#### Required work
With pictures removed, the data below should be returned exactly.

#### Task data
══════════════════════════════

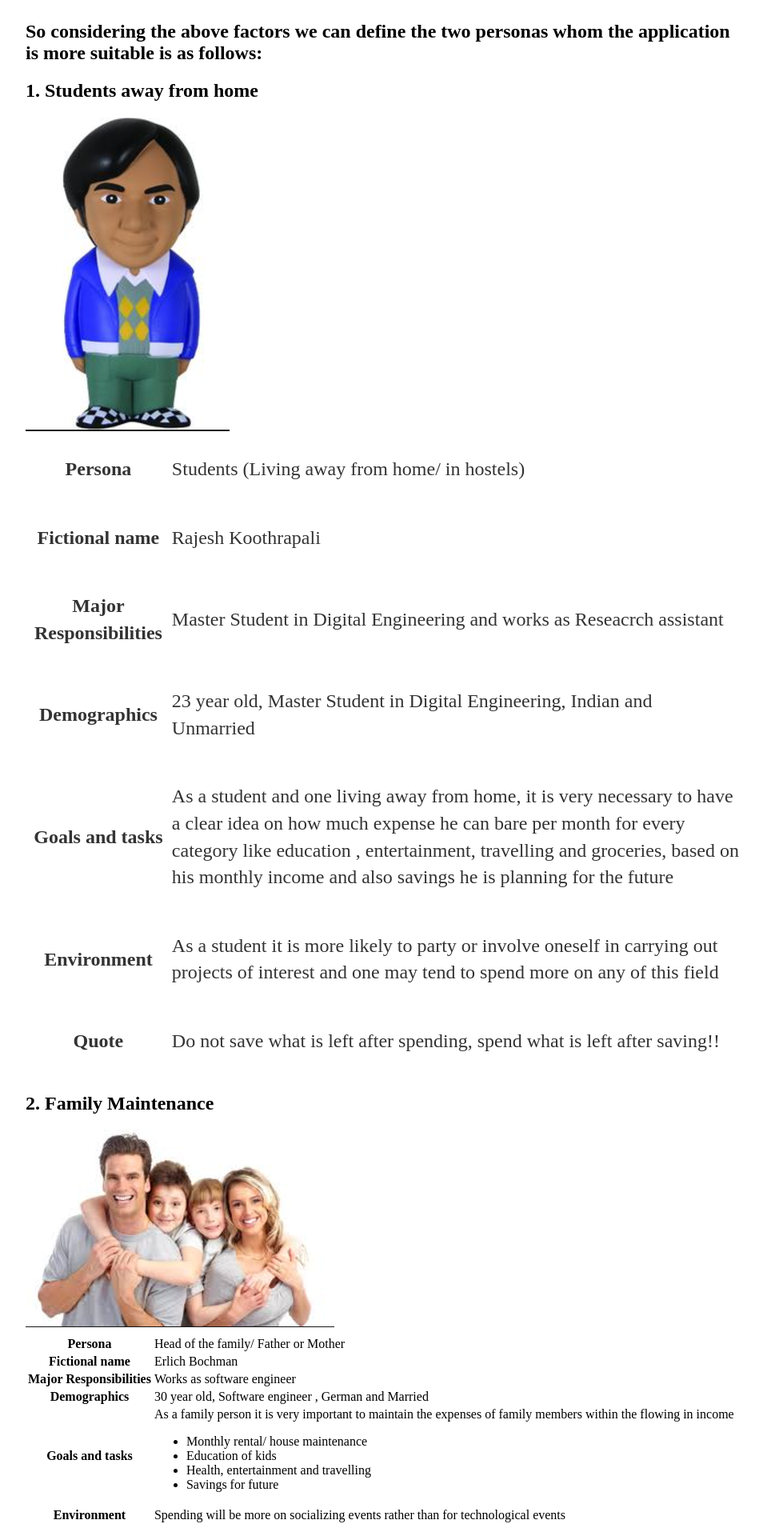
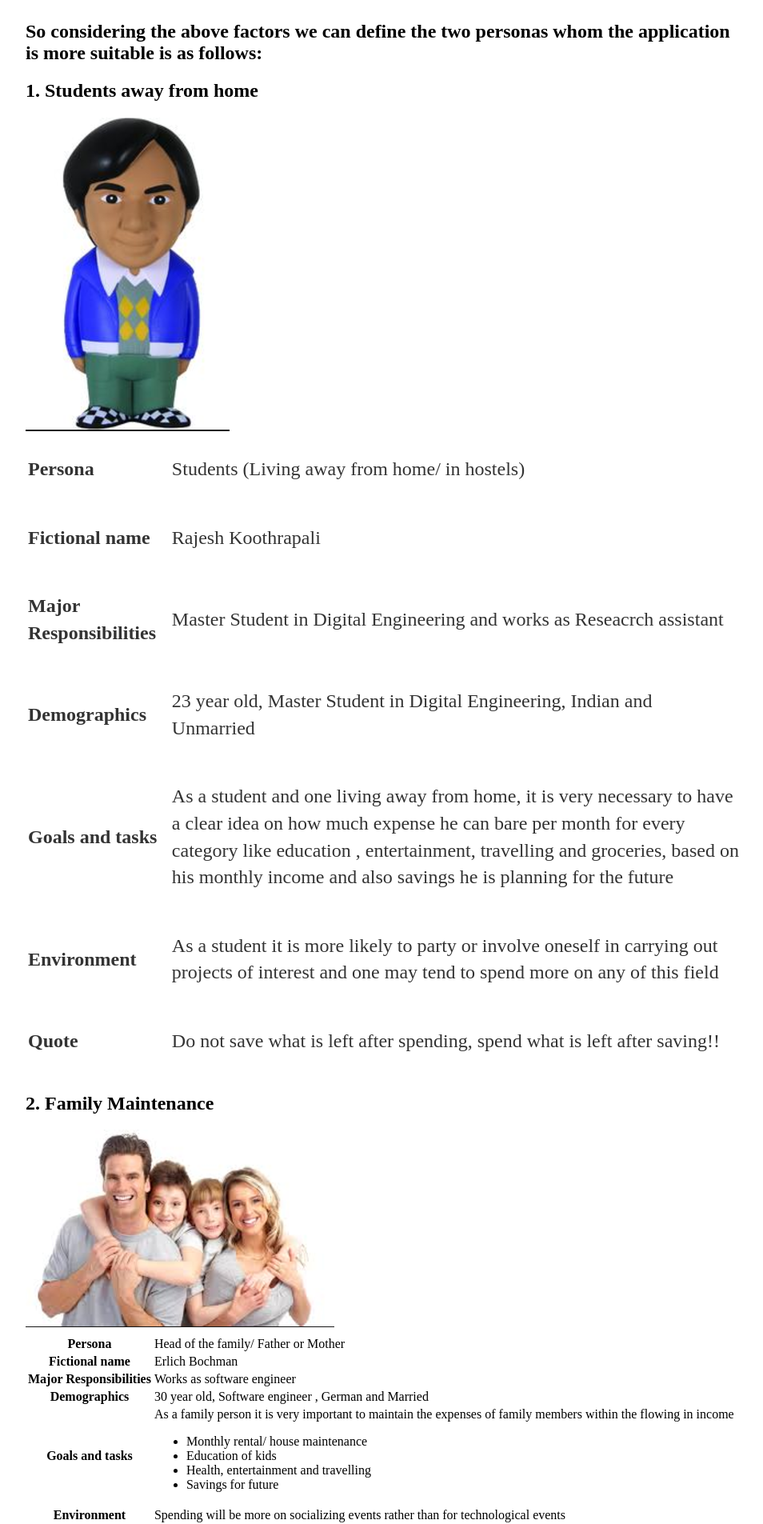
Before and after one commit to vinoth789/Money-tracker, a Jekyll site: the page built from docs/_posts/2017-06-04-ImplementationAndUIDesign.md, in a window 1280 px wide. Shown: the part 2124-4029 px from the top of the page at 80% size, without its empty margins (160-1114 px from the left). Built offline with Jekyll 4.4.1, drawn with Linux system fonts in a browser that asks for light colours; our own code applies the rules of GitHub Pages for plain Markdown files.

Commit message:
Create 2017-06-04-ImplementationAndUIDesign.md
test

```diff
--- a/docs/_posts/2017-06-04-ImplementationAndUIDesign.md
+++ b/docs/_posts/2017-06-04-ImplementationAndUIDesign.md
@@ -35,37 +35,37 @@
 <img style="align:center;" src="/isee2017-codecrunch/images/RajK.png" alt="Rajesh.png"/>
 <table>
 <tr>
-<th colspan="4"><p>Persona</p></th>
+<th colspan="4" style="text-align:left;"><p>Persona</p></th>
 <td colspan="8"><p> Students (Living away from home/ in hostels)</p></td>
 </tr>
 
 <tr>
-<th colspan="4"><p>Fictional name</p></th>
+<th colspan="4" style="text-align:left;"><p>Fictional name</p></th>
 <td colspan="8"><p> Rajesh Koothrapali</p></td>
 </tr>
 
 <tr>
-<th colspan="4"><p>Major Responsibilities</p></th>
+<th colspan="4" style="text-align:left;"><p>Major Responsibilities</p></th>
 <td colspan="8"><p> Master Student in Digital Engineering and works as Reseacrch assistant</p></td>
 </tr>
 
 <tr>
-<th colspan="4"><p>Demographics</p></th>
+<th colspan="4" style="text-align:left;"><p>Demographics</p></th>
 <td colspan="8"><p> 23 year old, Master Student in Digital Engineering, Indian and Unmarried</p></td>
 </tr>
 
 <tr>
-<th colspan="4"><p>Goals and tasks</p></th>
+<th colspan="4" style="text-align:left;"><p>Goals and tasks</p></th>
 <td colspan="8"><p> As a student and one living away from home, it is very necessary to have a clear idea on how much expense he can bare per month for every category like education , entertainment, travelling and groceries, based on his monthly income and also savings he is planning for the future </p></td>
 </tr>
 
 <tr>
-<th colspan="4"><p>Environment</p></th>
+<th colspan="4" style="text-align:left;"><p>Environment</p></th>
 <td colspan="8"><p>As a student it is more likely to party or involve oneself in carrying out projects of interest and one may tend to spend more on any of this field</p></td>
 </tr>
 
 <tr>
-<th colspan="4"><p>Quote</p></th>
+<th colspan="4" style="text-align:left;"><p>Quote</p></th>
 <td colspan="8"><p>Do not save what is left after spending, spend what is left after saving!!</p></td>
 </tr>
 </table>
```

══════════════════════════════

#### Reply
Before and after one commit to vinoth789/Money-tracker, a Jekyll site: the page built from docs/_posts/2017-06-04-ImplementationAndUIDesign.md, in a window 1280 px wide. Shown: the part 2124-4029 px from the top of the page at 80% size, without its empty margins (160-1114 px from the left). Built offline with Jekyll 4.4.1, drawn with Linux system fonts in a browser that asks for light colours; our own code applies the rules of GitHub Pages for plain Markdown files.

Commit message:
Create 2017-06-04-ImplementationAndUIDesign.md
test

```diff
--- a/docs/_posts/2017-06-04-ImplementationAndUIDesign.md
+++ b/docs/_posts/2017-06-04-ImplementationAndUIDesign.md
@@ -35,37 +35,37 @@
 <img style="align:center;" src="/isee2017-codecrunch/images/RajK.png" alt="Rajesh.png"/>
 <table>
 <tr>
-<th colspan="4"><p>Persona</p></th>
+<th colspan="4" style="text-align:left;"><p>Persona</p></th>
 <td colspan="8"><p> Students (Living away from home/ in hostels)</p></td>
 </tr>
 
 <tr>
-<th colspan="4"><p>Fictional name</p></th>
+<th colspan="4" style="text-align:left;"><p>Fictional name</p></th>
 <td colspan="8"><p> Rajesh Koothrapali</p></td>
 </tr>
 
 <tr>
-<th colspan="4"><p>Major Responsibilities</p></th>
+<th colspan="4" style="text-align:left;"><p>Major Responsibilities</p></th>
 <td colspan="8"><p> Master Student in Digital Engineering and works as Reseacrch assistant</p></td>
 </tr>
 
 <tr>
-<th colspan="4"><p>Demographics</p></th>
+<th colspan="4" style="text-align:left;"><p>Demographics</p></th>
 <td colspan="8"><p> 23 year old, Master Student in Digital Engineering, Indian and Unmarried</p></td>
 </tr>
 
 <tr>
-<th colspan="4"><p>Goals and tasks</p></th>
+<th colspan="4" style="text-align:left;"><p>Goals and tasks</p></th>
 <td colspan="8"><p> As a student and one living away from home, it is very necessary to have a clear idea on how much expense he can bare per month for every category like education , entertainment, travelling and groceries, based on his monthly income and also savings he is planning for the future </p></td>
 </tr>
 
 <tr>
-<th colspan="4"><p>Environment</p></th>
+<th colspan="4" style="text-align:left;"><p>Environment</p></th>
 <td colspan="8"><p>As a student it is more likely to party or involve oneself in carrying out projects of interest and one may tend to spend more on any of this field</p></td>
 </tr>
 
 <tr>
-<th colspan="4"><p>Quote</p></th>
+<th colspan="4" style="text-align:left;"><p>Quote</p></th>
 <td colspan="8"><p>Do not save what is left after spending, spend what is left after saving!!</p></td>
 </tr>
 </table>
```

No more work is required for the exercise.